Items listed in a dataset
--*--
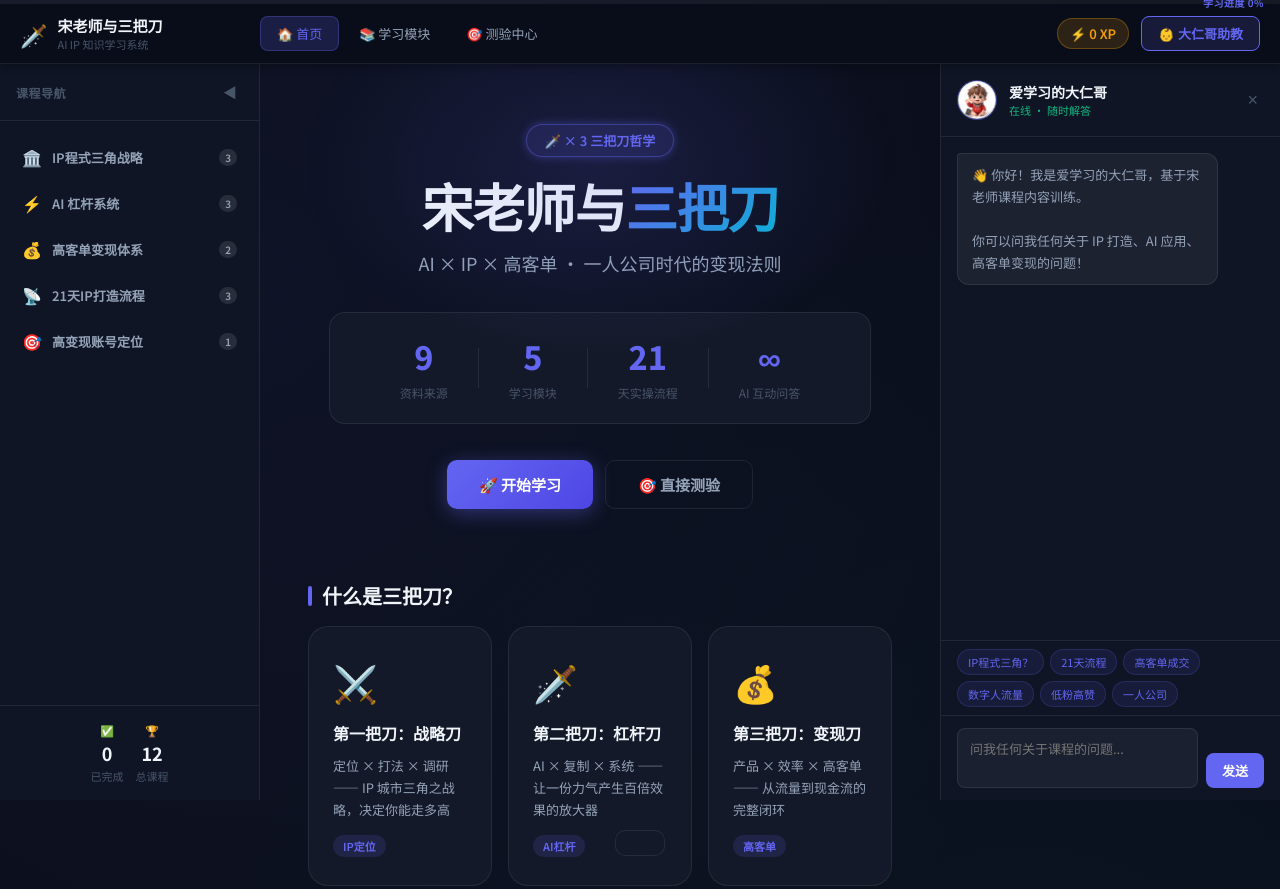
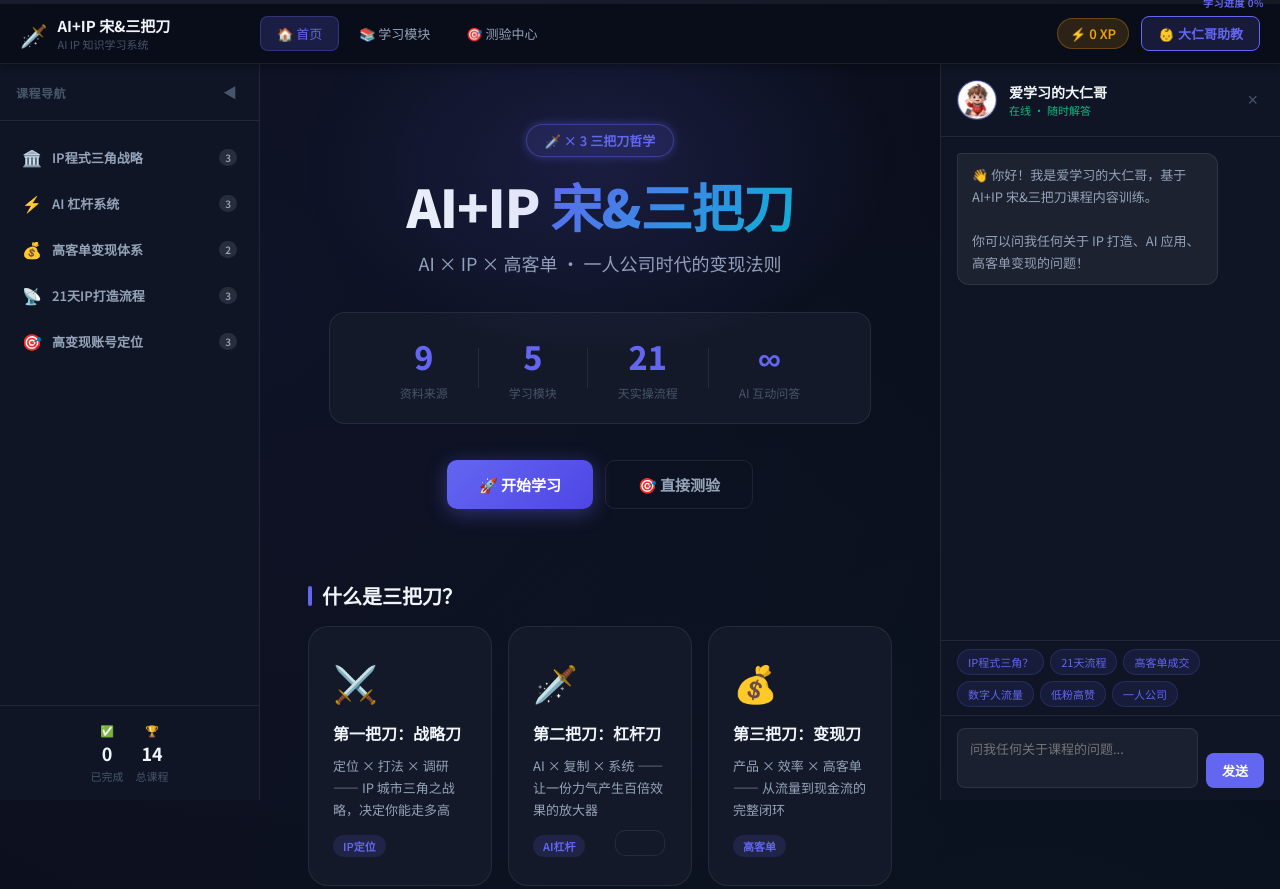
Before and after one commit to bentongc2019-dotcom/three-swords, a plain HTML site: page index.html in a window 1280 px wide. Shown: the top 889 px of the page. Drawn offline with Linux system fonts and the light colour scheme.

Commit message:
feat: ✨ 全面升级至“AI+IP 宋&三把刀”，新增文迪、陈幸、三把刀导师核心课程与语录

```diff
--- a/data.js
+++ b/data.js
@@ -12,6 +12,12 @@ const QUOTES = [
   { text: "2秒完播率提高10%，视频播放量翻4倍。", src: "21天IP流程" },
   { text: "一条视频只看一件事：它给我带来了多少转化金额。", src: "21天IP流程" },
   { text: "你的账号定位永远不是一次性的，它会在实操中不断迭代。", src: "宋老师第一堂" },
+  { text: "一条94赞的视频可以带来1.2万转化，账号定位决定你吸引的是对的人还是多的人。", src: "文迪老师" },
+  { text: "引流产品解决信任，成交产品解决利润，裂变产品解决流量圈层突破。", src: "文迪老师" },
+  { text: "2026年谁能用好AI，谁就能接住泼天富贵，直播间是放大的终端。", src: "陈幸老师" },
+  { text: "节奏是重、慢、轻、快，内容不能只求快，留人需要'重'价值。", src: "陈幸老师" },
+  { text: "你的置顶三条，就是你在这个时代递给别人的最贵电子名片。", src: "三把刀老师" },
+  { text: "不要盲目涨粉，先定死你到底要赚谁的钱，再做内容产出。", src: "三把刀老师" },
 ];
 
 const MODULES = [
@@ -175,18 +181,38 @@ const MODULES = [
     title: "高变现账号定位",
     tag: "定位方法",
     tagColor: "#ec4899",
-    desc: "文迪老师的IP商业定位方法、陈幸老师的直播平台政策与高变现账号的底层逻辑。",
+    desc: "文迪老师极简商业定位、陈幸老师直播底层逻辑与三把刀高变现起盘。",
     color: "rgba(236,72,153,0.12)",
     lessons: [
       {
-        id: "l5-1", title: "高变现账号三要素", time: "15分钟", difficulty: "入门",
-        objective: "理解什么样的账号能实现高变现，掌握账号定位的三个核心判断标准。",
-        insights: ["精准>泛流量","痛点明确转化高","产品客单价决定打法","变现闭环先于涨粉"],
-        concept: `高变现账号不等于高粉丝账号。核心是：精准流量 + 明确痛点 + 高单价产品的组合。\n\n一条只有94赞的视频可以带来1.2万转化，一条10万赞的视频可能一分钱不赚。账号定位决定了你吸引的是「对的人」还是「多的人」。\n\n高变现账号定位公式：你是谁（背景故事）× 你帮谁（精准客户群体）× 你解决什么问题（核心痛点）× 你的产品矩阵（引流品+利润品）。`,
-        caseStudy: `德州扑克IP案例：定位不是「职业德州选手」，而是「让你赢身边朋友的钱」。精准定位让一场直播成交32万，因为它解决了「社交牌桌优越感」这个精准且有付费能力的需求。`,
-        quotes: ["做IP，不要问自己能涨多少粉，要问自己能赚多少钱。", "高客单价的客户往往能成为一生的朋友，这是今年必须坚定的方向。"],
-        quiz: { q: "高变现账号最核心的特征是？", opts:["粉丝数量多","内容质量高","精准流量+明确痛点+高单价产品","更新频率高"], ans: 2, exp: "高变现账号的核心是精准流量+明确痛点+高单价产品的组合，而非单纯的粉丝数量。94赞的视频可以带来1.2万转化。" },
-        reflection: "你的账号目前吸引的是「对的人」还是「多的人」？你的内容有没有明确引导用户做某一个特定动作？"
+        id: "l5-1", title: "文迪老师：商业四维定位与四级产品", time: "20分钟", difficulty: "入门",
+        objective: "掌握IP的商业四维定位模型，以及设计引流、成交、利润、裂变四级产品矩阵。",
+        insights: ["四维商业定位","引流品破信任","利润品拉高客单","裂变品扩圈缩群"],
+        concept: `不要为了做内容而做内容，必须先明确你的商业定位（卖给谁，解决什么问题，用什么交付形式）。\n\n文迪老师强调，成熟的商业IP都有一套四级产品矩阵：\n引流品：低门槛、破除信任壁垒。\n成交品：解决用户刚需，提供标准交付。\n利润品：高溢价服务，陪跑或咨询，赚取大头利润。\n裂变品：超预期交付，让用户愿意帮你传播。`,
+        caseStudy: `案例：一个美妆起盘IP，没有利润品，只有低价引流品，每天发视频累死却月入仅5000。重新设计利润品（1v1素人改造私教）后，利用原有的泛流量转化，第一个月营收破10万。`,
+        quotes: ["一条94赞的视频可以带来1.2万转化，账号定位决定你吸引的是对的人还是多的人。", "引流产品解决信任，成交产品解决利润，裂变产品解决流量圈层突破。"],
+        quiz: { q: "四级产品矩阵中，用来打破用户最初信任壁垒的是？", opts:["成交品","利润品","裂变品","引流品"], ans: 3, exp: "引流品的设计初衷就是让用户以极低的门槛体验价值，从而打破信任壁垒。" },
+        reflection: "梳理一下，你现在的业务有明确的「引流品」和能赚大钱的「利润品」吗？"
+      },
+      {
+        id: "l5-2", title: "陈幸老师：直播平台政策与“货量因子”", time: "25分钟", difficulty: "高阶",
+        objective: "拆解2026年直播平台底层推流逻辑，掌握重慢轻快的直播节奏与货流量转换。",
+        insights: ["2026平台新政","货量因子：何时/何物/何人/如何","重慢轻快节奏","违规三分钟溯源"],
+        concept: `陈幸老师指出，平台已经越来越智能（甚至能查人脸识别黑产），2026主播的红利属于「懂规则且专业」的人。\n\n直播推流的底层是「货量因子」：Where（场域在哪里），What（卖的什么货/课程），Who（主播的人设与吸引力），How（用什么话术和互动形式）。\n\n同时节奏很关键：重（讲重点价值时要下重注）、慢（关键钩子语速放慢）、轻（非重点一带而过）、快（促单时节奏紧凑）。`,
+        caseStudy: `违规3分钟溯源机制：某主播因直播间涉嫌擦边被封禁，申诉不仅无效，平台直接溯源该主播前3分钟的话术、甚至历史近7天的违规记录做连带惩罚，可见机器抓取已经细化成了切片审计。`,
+        quotes: ["2026年谁能用好AI，谁就能接住泼天富贵，直播间是放大的终端。", "节奏是重、慢、轻、快，内容不能只求快，留人需要'重'价值。"],
+        quiz: { q: "在阐述直播货量因子中，陈幸老师没有提到哪个？", opts:["Where(在哪播)","Why(为什么播)","Who(主播是谁)","What(卖什么)"], ans: 1, exp: "货量因子主要是Where(场景)、What(货品)、Who(人设)和How(打法/互动)。" },
+        reflection: "回放你或者你对标的一场直播，能否听出他在讲价值时的「重、慢」与促单时的「轻、快」？"
+      },
+      {
+        id: "l5-3", title: "三把刀老师：高变现账号底层定位与置顶三条", time: "18分钟", difficulty: "进阶",
+        objective: "掌握账号“先定位再内容”的核心方法论，设计账号的“置顶三条”电子名片。",
+        insights: ["先定位再内容","置顶三条名片法","不盲目求粉","变现倒推内容"],
+        concept: `三把刀老师核心原则：不要先发一堆视频看看哪个能火，这是做号的误区。必须要「先定位再内容」，所有内容都是为了你已经定好的高客单产品服务。\n\n账号最重要的三条视频，就是你的置顶三条，它们是你的「电子名片」：\n第一条：你是谁？你的传奇故事/逆袭经历。\n第二条：你凭什么能帮我？你的核心方法论展示。\n第三条：你有哪些成功案例与交付保障？`,
+        caseStudy: `某知识付费博主有200万粉丝，但是客单价只有99元，因为账号没有「你是谁」的强大背书；改造后，删除了80%娱乐向视频，精心录制置顶三条，粉丝掉了10万，但推出了6980元的私教产品并成功卖出100份。`,
+        quotes: ["你的置顶三条，就是你在这个时代递给别人的最贵电子名片。", "不要盲目涨粉，先定死你到底要赚谁的钱，再做内容产出。"],
+        quiz: { q: "三把刀老师建议的账号起步动作是什么？", opts:["日更3条快速测流量","蹭热点快速积攒原始粉","先定位好变现模式再发内容","大量去同行的评论区截流"], ans: 2, exp: "三把刀老师强调必须先定位再内容，不要盲目去求粉，所有的内容都应该服务于最终的变现。" },
+        reflection: "打开你的主页，你的置顶三条像不像一张能够说服陌生人转账大额费用的「电子名片」？"
       }
     ]
   }
@@ -199,4 +225,7 @@ const AI_KNOWLEDGE = {
   "数字人": "数字人常见误区：数字人没流量是因为内容不行，不是因为是数字人。\n\n✅ **珠峰实测**：数字人投放每月预算40-60万，线上课和线下课赛道，数字人ROI与真人相当甚至更好。\n\n📋 **操作流程**：\n1. 每个博主建模20-30套数字人形象\n2. 用低粉高赞爆款库逐个测试\n3. 数字人剪辑=编导+文案+剪辑一体岗\n4. 按线索数量结算，非按条数\n\n⚠️ 数字人的核心优势：永远保持最佳状态，不会因头发乱或衣服不整影响效果。",
   "低粉高赞": "低粉高赞打法的完整操作：\n\n🎯 **核心逻辑**：找粉丝数量少但点赞极高的新账号，抓取他们的爆款视频进行翻拍改写。同水平的人能火，你改良后也一定能火。\n\n🔧 **工具**：Cloud Code 对 AI 下指令，自动爬取全网指定关键词视频数据，列成表格，你选中后 AI 自动模仿改写。\n\n📚 **建库**：把爆款选题建成飞书表格（绝密），缺流量就发，缺线索就发，无限复用。22年拍火的主题，26年翻拍依然火。\n\n⚡ 珠峰测试：同一条视频只改前两秒开头，播放量翻3-4倍。",
   "一人公司": "一人公司模式是3.0时代的核心形态：\n\n🚫 **不是**：一个人孤独埋头苦干\n\n✅ **是**：老板少招全职，把剪辑外包给「剪辑一人公司」，私域外包给「私域一人公司」，多个一人公司+AI智能体高度协同。\n\n💰 **目标**：保持极高利润率。宋老师预计2026年会出现大量「1人+1兼职助理，年收入200-500万」的超级个体。\n\n🔑 **关键配置**：\n- 15场稳定出单的直播录播（无限循环）\n- 全平台数字人无限多号分发\n- AI客服完整接管私域转化\n- 25个职能各异的专属智能体",
+  "直播平台政策": "陈幸老师对直播新规的解析：\n\n📌 **违规三分钟溯源**：机器抓取已细化到了切片审计。一旦被举报，平台会直接溯源你前3分钟的话术，并结合你近期的历史违规进行连带惩罚。\n\n🛑 **严打黑产**：对于人脸识别绕过、恶意引流等灰黑产手段管理极其严格。老老实实做好内容与合法变现才是长久之计。\n\n节奏把控：用「重慢轻快」的节奏驱动直播间的停留与转化，不再只是比拼嗓门大小。",
+  "商业四维定位": "文迪老师提出的IP起盘基础：\n\n1. 卖给谁（人群划分）\n2. 解决什么问题（细分痛点）\n3. 用什么方式交付（产品形态：咨询/代运营/陪跑）\n4. 收多少钱（定价逻辑设计）\n\n配套：引流品引流、成交品解决刚需、利润品赚大头、裂变品做社交传播。",
+  "置顶三条名片": "三把刀老师的高客单变现法宝：必须先定位再内容。账号的本质是一张动态电子名片。\n\n主页置顶三条视频应包含：\n【置顶1】你是谁？（品牌人设与传奇故事）\n【置顶2】你能解决什么？（核心打法与方法论公开）\n【置顶3】你能带来什么结果？（实际案例与可量化的收益保证）\n让每个点进来的新客户直接完成「信任建立到付款意向」的全流程。"
 };
--- a/index.html
+++ b/index.html
@@ -3,7 +3,7 @@
 <head>
   <meta charset="UTF-8" />
   <meta name="viewport" content="width=device-width, initial-scale=1.0" />
-  <title>宋老师与三把刀 · AI IP 知识学习系统</title>
+  <title>AI+IP 宋&三把刀 · AI IP 知识学习系统</title>
   <meta name="description" content="深度学习宋老师的 IP 城市三角战略、21天IP打造流程、高变现账号定位与直播打法" />
   <link rel="preconnect" href="https://fonts.googleapis.com" />
   <link rel="preconnect" href="https://fonts.gstatic.com" crossorigin />
@@ -24,7 +24,7 @@
         <button id="mobile-menu-btn" class="mobile-menu-btn" onclick="toggleMobileSidebar(event)">☰</button>
         <div class="logo-icon">🗡️</div>
         <div class="logo-text">
-          <span class="logo-title">宋老师与三把刀</span>
+          <span class="logo-title">AI+IP 宋&三把刀</span>
           <span class="logo-sub">AI IP 知识学习系统</span>
         </div>
       </div>
@@ -73,7 +73,7 @@
       <div id="view-home" class="view active">
         <div class="hero-section">
           <div class="hero-badge animated-badge">🗡️ × 3 三把刀哲学</div>
-          <h1 class="hero-title">宋老师与<span class="gradient-text">三把刀</span></h1>
+          <h1 class="hero-title">AI+IP <span class="gradient-text">宋&三把刀</span></h1>
           <p class="hero-subtitle">AI × IP × 高客单 · 一人公司时代的变现法则</p>
           <div class="hero-stats">
             <div class="hstat"><span class="hstat-num">9</span><span class="hstat-label">资料来源</span></div>
@@ -153,7 +153,7 @@
         <div class="quiz-container">
           <div class="quiz-header">
             <h2>🎯 知识测验中心</h2>
-            <p>检验你对宋老师核心方法论的掌握程度</p>
+            <p>检验你对 AI+IP 宋&三把刀 核心方法论的掌握程度</p>
           </div>
           <div id="quiz-area">
             <!-- 由 JS 注入 -->
@@ -174,7 +174,7 @@
       </div>
       <div class="ai-messages" id="ai-messages">
         <div class="ai-msg ai-msg-bot">
-          <div class="msg-bubble">👋 你好！我是爱学习的大仁哥，基于宋老师课程内容训练。<br><br>你可以问我任何关于 IP 打造、AI 应用、高客单变现的问题！</div>
+          <div class="msg-bubble">👋 你好！我是爱学习的大仁哥，基于 AI+IP 宋&三把刀课程内容训练。<br><br>你可以问我任何关于 IP 打造、AI 应用、高客单变现的问题！</div>
         </div>
       </div>
       <div class="ai-quick-btns" id="quick-btns">
```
--*--
## EXERCISE INSTRUCTIONS
Search the entries above for the string "text". Copy each line in which it appears.

## SOLUTION TO THIS PROBLEM
   { text: "2秒完播率提高10%，视频播放量翻4倍。", src: "21天IP流程" },
   { text: "一条视频只看一件事：它给我带来了多少转化金额。", src: "21天IP流程" },
   { text: "你的账号定位永远不是一次性的，它会在实操中不断迭代。", src: "宋老师第一堂" },
+  { text: "一条94赞的视频可以带来1.2万转化，账号定位决定你吸引的是对的人还是多的人。", src: "文迪老师" },
+  { text: "引流产品解决信任，成交产品解决利润，裂变产品解决流量圈层突破。", src: "文迪老师" },
+  { text: "2026年谁能用好AI，谁就能接住泼天富贵，直播间是放大的终端。", src: "陈幸老师" },
+  { text: "节奏是重、慢、轻、快，内容不能只求快，留人需要'重'价值。", src: "陈幸老师" },
+  { text: "你的置顶三条，就是你在这个时代递给别人的最贵电子名片。", src: "三把刀老师" },
+  { text: "不要盲目涨粉，先定死你到底要赚谁的钱，再做内容产出。", src: "三把刀老师" },
         <div class="logo-text">
-          <h1 class="hero-title">宋老师与<span class="gradient-text">三把刀</span></h1>
+          <h1 class="hero-title">AI+IP <span class="gradient-text">宋&三把刀</span></h1>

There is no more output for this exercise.